__Provided data__
⁂

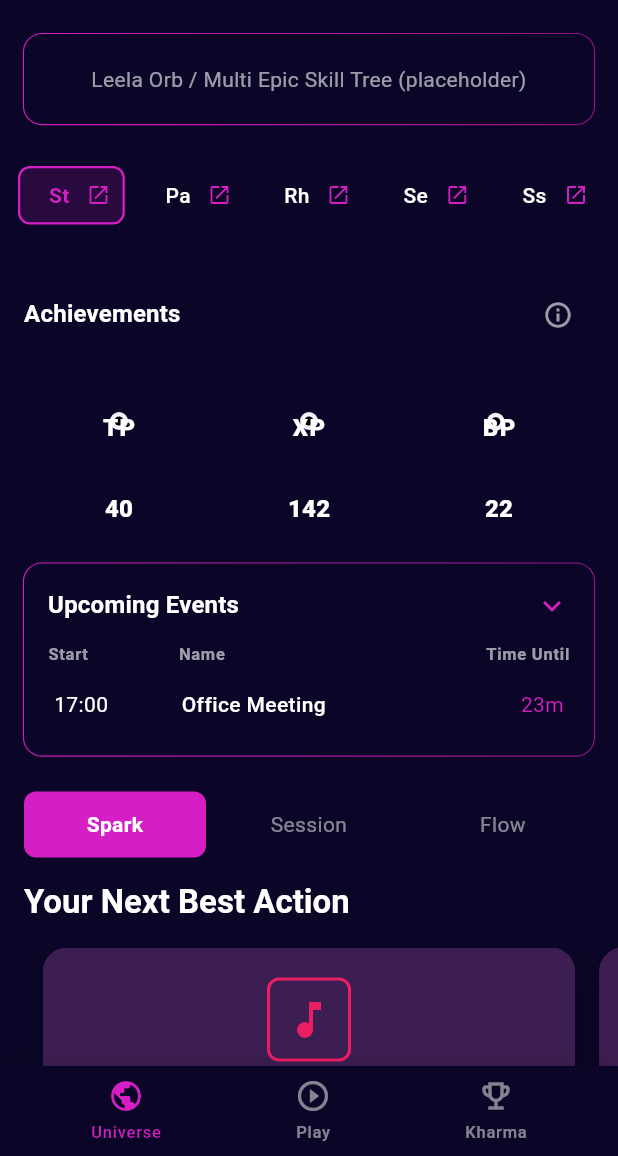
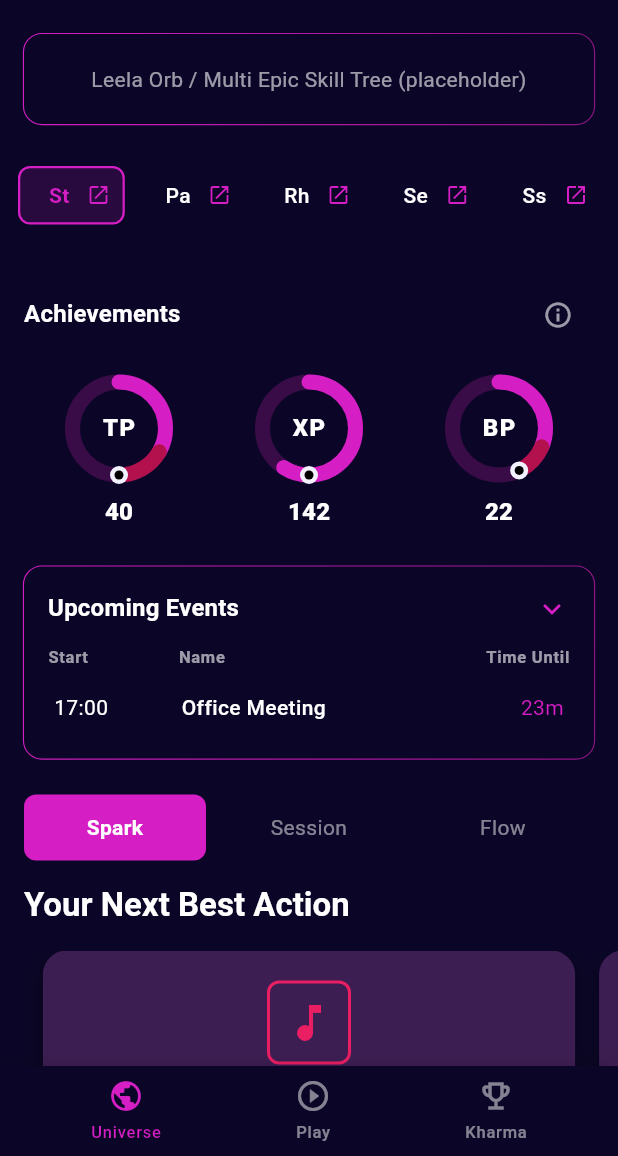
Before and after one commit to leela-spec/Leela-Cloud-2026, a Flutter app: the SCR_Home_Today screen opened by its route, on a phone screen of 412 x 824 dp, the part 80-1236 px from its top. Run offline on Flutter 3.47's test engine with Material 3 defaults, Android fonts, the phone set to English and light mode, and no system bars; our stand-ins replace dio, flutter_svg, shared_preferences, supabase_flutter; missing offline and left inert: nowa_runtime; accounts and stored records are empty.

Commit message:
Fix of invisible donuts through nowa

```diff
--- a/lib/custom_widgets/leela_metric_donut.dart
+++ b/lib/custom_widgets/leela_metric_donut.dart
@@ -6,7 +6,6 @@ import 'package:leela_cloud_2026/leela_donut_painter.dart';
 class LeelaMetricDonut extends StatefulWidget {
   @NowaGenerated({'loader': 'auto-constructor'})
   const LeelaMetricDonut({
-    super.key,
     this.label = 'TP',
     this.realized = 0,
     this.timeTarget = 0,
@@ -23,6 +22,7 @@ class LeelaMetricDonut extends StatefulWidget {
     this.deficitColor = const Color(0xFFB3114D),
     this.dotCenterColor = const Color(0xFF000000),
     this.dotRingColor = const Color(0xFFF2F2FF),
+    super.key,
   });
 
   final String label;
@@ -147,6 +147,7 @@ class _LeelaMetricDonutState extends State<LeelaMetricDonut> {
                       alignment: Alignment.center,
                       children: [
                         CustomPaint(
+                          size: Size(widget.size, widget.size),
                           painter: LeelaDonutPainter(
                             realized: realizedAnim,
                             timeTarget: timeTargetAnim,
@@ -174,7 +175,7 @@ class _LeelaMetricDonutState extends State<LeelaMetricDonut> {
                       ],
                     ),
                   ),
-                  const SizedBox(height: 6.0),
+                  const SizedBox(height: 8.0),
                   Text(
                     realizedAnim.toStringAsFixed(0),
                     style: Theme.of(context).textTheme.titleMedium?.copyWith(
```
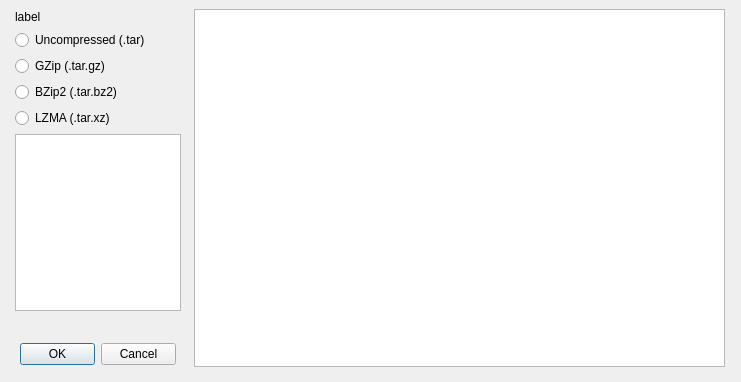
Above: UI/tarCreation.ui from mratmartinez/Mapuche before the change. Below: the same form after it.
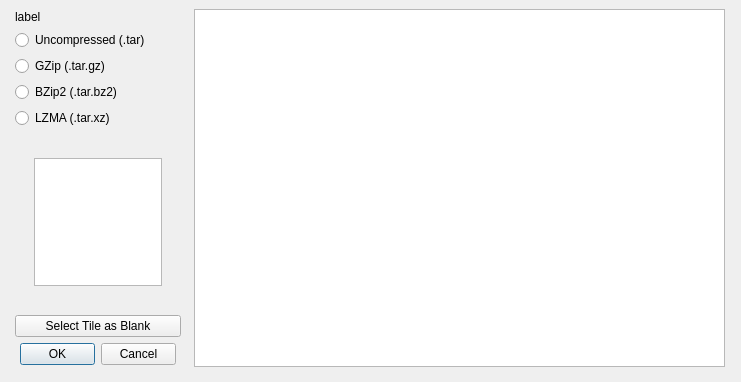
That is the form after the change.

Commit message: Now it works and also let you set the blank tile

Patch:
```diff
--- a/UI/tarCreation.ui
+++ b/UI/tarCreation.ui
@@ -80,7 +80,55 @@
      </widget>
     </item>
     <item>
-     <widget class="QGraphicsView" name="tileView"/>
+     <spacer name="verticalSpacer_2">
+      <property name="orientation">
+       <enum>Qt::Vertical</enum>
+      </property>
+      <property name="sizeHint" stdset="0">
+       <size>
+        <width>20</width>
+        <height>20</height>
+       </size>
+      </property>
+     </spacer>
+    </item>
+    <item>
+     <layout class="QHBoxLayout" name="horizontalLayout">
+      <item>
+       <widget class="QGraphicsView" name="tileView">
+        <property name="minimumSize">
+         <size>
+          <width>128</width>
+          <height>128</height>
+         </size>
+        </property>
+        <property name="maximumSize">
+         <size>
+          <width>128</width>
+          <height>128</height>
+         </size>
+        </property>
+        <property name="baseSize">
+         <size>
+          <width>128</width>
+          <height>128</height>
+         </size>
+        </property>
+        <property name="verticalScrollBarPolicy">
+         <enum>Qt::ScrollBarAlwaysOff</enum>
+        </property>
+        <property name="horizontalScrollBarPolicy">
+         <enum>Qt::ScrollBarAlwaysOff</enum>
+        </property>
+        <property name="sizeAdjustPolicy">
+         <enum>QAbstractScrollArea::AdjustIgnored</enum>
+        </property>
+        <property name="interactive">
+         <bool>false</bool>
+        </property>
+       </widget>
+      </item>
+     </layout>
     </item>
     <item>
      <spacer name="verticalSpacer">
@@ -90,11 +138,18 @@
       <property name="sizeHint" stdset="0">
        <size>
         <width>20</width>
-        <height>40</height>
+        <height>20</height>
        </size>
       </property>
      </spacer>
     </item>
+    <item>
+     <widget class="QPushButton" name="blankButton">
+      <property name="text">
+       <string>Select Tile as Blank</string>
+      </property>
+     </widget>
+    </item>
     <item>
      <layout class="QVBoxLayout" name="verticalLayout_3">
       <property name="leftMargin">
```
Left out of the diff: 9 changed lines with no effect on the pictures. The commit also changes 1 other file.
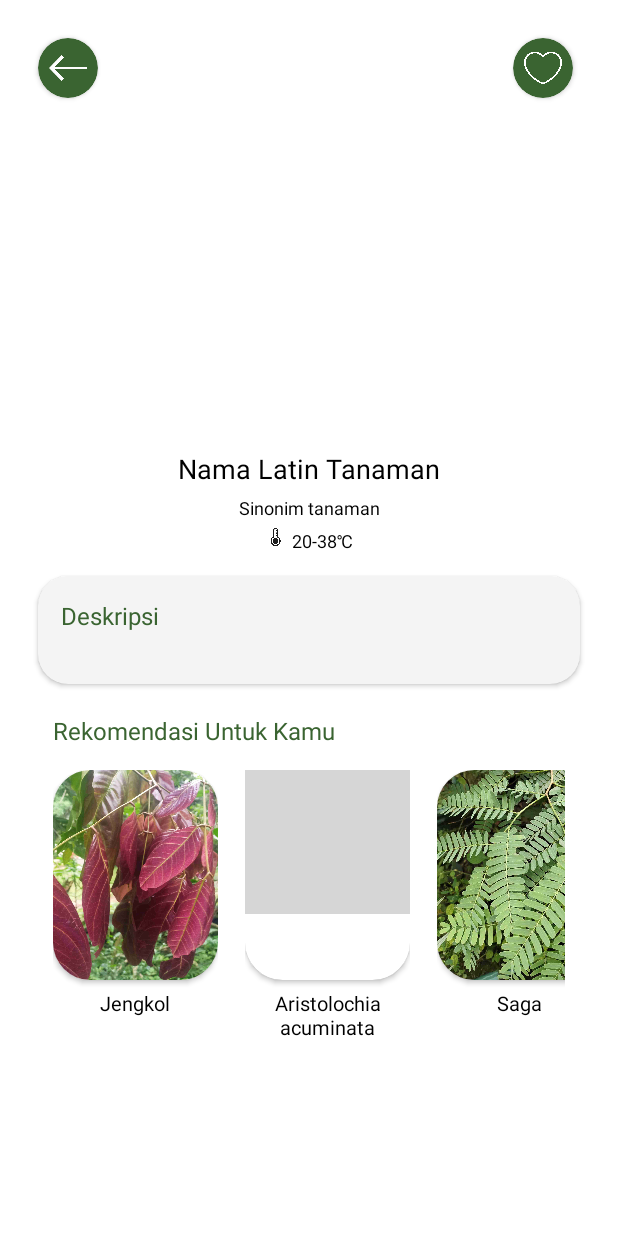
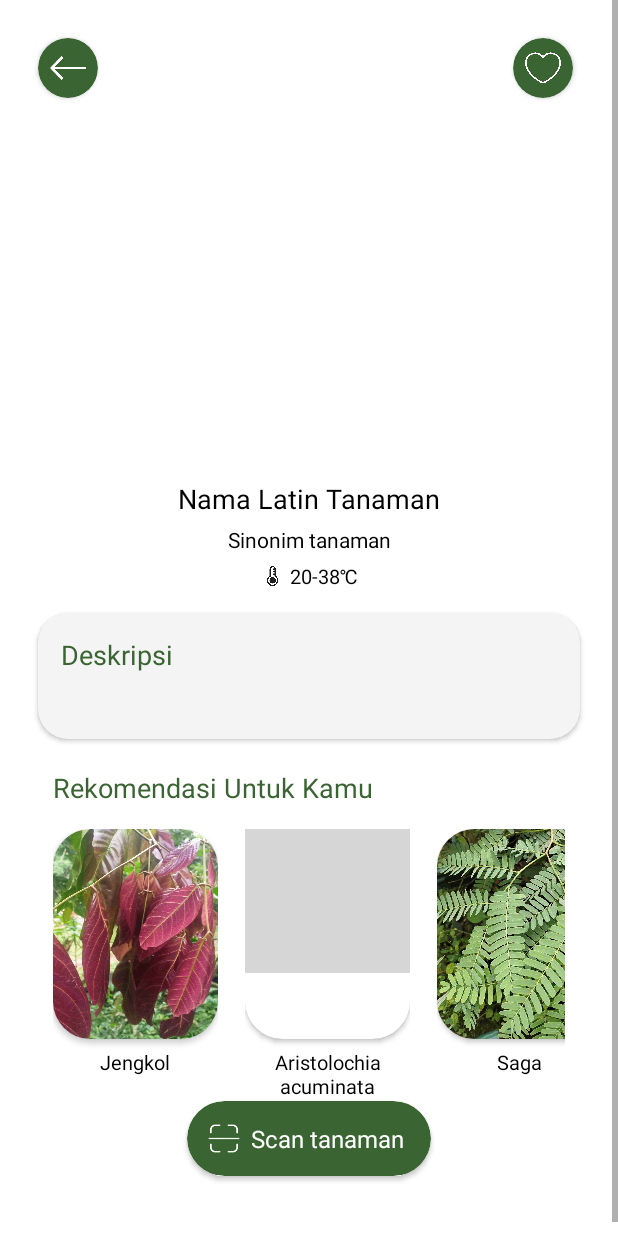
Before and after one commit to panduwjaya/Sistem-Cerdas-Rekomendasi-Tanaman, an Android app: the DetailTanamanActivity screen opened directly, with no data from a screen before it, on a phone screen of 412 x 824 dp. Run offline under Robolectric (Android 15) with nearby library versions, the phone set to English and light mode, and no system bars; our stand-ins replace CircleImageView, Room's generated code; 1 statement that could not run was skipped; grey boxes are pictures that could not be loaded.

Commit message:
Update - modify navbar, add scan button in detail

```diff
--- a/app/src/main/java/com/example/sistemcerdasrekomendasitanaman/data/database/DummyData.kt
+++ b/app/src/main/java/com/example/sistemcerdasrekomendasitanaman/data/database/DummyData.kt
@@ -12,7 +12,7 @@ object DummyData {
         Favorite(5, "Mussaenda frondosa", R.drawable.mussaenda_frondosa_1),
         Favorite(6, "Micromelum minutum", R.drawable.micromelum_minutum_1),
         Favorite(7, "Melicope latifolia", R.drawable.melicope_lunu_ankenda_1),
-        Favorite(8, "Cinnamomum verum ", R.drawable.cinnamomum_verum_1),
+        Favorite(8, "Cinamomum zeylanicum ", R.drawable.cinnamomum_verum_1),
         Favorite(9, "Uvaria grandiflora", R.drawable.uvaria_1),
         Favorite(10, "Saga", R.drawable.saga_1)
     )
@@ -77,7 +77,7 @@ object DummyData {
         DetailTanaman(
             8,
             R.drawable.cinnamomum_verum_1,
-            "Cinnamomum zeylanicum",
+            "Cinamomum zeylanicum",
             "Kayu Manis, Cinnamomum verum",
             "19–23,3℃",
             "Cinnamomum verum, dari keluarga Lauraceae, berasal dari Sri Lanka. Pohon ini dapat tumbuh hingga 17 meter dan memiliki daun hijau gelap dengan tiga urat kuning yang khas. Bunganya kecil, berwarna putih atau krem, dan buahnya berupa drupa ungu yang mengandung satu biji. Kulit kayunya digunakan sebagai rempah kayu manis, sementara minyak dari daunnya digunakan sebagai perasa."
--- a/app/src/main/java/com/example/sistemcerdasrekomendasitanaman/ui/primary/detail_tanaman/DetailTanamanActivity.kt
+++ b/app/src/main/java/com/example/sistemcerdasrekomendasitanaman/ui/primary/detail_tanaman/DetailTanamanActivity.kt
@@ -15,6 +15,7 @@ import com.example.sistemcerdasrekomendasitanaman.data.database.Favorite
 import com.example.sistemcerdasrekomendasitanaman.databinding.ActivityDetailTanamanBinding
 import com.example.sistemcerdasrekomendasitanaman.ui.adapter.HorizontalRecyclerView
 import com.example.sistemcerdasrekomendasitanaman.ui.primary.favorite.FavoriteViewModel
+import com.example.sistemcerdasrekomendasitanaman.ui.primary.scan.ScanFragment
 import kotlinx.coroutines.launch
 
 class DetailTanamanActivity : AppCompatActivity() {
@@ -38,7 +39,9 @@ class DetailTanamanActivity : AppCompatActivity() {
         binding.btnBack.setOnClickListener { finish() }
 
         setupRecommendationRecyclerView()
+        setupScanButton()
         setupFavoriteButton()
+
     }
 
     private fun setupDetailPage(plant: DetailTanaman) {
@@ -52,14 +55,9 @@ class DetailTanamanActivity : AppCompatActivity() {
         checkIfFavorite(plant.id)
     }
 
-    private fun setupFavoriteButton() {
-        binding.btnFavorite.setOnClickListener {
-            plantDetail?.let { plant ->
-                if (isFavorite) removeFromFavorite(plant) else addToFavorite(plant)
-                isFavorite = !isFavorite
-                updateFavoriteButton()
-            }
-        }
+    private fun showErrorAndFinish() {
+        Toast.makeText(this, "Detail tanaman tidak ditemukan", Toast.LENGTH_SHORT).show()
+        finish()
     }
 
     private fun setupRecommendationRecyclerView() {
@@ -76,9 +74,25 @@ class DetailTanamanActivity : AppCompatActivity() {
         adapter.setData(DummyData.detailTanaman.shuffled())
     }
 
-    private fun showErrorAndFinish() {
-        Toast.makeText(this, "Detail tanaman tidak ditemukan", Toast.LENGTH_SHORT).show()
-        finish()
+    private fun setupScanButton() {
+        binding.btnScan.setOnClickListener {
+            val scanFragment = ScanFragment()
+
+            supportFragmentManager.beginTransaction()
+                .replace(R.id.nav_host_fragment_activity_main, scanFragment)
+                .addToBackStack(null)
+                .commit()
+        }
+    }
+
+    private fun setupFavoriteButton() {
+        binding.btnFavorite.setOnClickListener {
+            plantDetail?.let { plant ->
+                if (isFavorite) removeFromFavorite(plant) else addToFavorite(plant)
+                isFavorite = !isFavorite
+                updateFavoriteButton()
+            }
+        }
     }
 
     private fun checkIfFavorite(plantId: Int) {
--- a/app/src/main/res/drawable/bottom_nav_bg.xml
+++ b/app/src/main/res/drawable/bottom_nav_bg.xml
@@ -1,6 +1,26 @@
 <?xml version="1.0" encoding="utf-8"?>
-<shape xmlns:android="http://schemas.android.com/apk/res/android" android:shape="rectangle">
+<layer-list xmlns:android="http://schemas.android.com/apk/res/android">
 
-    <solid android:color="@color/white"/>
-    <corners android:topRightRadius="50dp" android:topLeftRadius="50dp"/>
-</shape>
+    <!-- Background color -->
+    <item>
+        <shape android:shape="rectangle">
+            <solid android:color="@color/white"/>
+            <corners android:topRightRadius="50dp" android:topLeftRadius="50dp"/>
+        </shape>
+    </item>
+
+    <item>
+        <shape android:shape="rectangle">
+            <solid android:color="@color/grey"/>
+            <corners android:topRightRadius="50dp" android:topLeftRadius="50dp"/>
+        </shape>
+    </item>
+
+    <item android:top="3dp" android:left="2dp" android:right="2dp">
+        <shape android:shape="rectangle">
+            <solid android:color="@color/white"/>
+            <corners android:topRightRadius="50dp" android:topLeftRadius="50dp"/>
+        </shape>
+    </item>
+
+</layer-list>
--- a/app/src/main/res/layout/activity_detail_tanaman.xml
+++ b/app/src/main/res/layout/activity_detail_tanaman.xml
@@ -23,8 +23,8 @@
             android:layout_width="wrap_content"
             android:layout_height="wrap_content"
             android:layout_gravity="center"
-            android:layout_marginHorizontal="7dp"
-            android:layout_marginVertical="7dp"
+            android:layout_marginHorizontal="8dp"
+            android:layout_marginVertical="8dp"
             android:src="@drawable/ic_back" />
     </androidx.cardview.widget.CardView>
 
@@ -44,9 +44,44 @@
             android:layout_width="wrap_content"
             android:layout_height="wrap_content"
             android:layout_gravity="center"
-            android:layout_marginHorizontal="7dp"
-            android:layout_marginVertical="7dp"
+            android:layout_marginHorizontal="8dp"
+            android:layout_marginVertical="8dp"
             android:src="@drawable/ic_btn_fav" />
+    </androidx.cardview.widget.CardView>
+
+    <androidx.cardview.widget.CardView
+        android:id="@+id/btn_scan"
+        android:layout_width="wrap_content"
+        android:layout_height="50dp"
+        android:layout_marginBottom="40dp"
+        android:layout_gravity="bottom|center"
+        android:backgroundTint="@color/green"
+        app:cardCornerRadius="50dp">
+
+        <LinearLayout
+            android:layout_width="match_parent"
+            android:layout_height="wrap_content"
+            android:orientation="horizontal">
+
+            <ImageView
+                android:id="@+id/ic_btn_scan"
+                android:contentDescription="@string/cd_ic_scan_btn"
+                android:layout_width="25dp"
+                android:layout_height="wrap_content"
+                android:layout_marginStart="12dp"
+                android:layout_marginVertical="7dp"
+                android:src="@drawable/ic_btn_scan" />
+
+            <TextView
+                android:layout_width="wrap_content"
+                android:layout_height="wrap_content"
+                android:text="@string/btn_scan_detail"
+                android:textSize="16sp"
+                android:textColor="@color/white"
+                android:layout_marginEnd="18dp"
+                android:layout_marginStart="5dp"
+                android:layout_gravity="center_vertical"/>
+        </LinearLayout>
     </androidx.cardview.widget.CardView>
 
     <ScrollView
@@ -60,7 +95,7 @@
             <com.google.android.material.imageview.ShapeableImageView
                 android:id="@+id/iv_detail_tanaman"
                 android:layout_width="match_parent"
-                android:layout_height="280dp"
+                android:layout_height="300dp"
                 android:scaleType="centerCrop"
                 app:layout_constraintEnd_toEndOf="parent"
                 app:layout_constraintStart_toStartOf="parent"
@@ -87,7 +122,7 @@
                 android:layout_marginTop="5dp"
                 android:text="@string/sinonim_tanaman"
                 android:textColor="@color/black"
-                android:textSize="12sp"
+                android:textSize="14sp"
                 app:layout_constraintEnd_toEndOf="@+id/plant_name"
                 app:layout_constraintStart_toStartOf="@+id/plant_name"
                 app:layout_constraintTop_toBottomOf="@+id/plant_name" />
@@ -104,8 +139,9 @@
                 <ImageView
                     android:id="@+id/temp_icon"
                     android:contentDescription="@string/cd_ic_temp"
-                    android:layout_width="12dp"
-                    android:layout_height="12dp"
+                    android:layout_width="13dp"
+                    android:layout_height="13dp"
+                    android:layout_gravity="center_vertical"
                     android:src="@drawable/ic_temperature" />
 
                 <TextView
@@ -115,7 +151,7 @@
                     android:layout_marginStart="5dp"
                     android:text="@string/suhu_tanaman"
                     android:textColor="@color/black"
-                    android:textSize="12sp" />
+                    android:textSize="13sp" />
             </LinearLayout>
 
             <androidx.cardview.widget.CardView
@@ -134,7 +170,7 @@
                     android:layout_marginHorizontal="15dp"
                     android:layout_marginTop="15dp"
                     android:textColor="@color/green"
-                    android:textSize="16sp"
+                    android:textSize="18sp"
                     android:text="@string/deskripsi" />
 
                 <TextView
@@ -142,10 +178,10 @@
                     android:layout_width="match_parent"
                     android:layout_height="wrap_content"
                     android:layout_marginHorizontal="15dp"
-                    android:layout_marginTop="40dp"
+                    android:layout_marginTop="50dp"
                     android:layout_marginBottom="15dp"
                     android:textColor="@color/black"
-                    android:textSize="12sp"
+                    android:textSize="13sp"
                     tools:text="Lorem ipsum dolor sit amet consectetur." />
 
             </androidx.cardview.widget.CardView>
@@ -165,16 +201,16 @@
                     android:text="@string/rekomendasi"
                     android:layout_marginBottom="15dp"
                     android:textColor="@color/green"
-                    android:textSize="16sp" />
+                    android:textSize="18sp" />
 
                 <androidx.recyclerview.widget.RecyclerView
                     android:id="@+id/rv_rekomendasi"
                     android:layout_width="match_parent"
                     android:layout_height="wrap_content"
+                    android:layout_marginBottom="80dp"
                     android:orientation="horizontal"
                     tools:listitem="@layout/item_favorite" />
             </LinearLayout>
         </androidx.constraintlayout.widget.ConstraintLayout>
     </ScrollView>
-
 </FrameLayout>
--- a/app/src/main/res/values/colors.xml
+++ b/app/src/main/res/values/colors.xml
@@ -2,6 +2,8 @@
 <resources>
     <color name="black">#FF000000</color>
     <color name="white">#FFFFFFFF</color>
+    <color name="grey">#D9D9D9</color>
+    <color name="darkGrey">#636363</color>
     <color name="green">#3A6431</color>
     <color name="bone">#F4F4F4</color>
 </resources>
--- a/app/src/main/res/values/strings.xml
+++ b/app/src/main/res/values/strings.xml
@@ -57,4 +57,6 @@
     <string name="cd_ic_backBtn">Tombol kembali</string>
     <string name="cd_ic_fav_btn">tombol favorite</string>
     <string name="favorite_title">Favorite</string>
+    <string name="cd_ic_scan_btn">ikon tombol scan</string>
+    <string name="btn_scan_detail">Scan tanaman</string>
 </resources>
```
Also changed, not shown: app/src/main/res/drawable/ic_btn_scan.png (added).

⁂

__Assigned task__
Pull out all lines in the data above that include "green".

__Result of the task__
+        android:backgroundTint="@color/green"
                     android:textColor="@color/green"
                     android:textColor="@color/green"
     <color name="green">#3A6431</color>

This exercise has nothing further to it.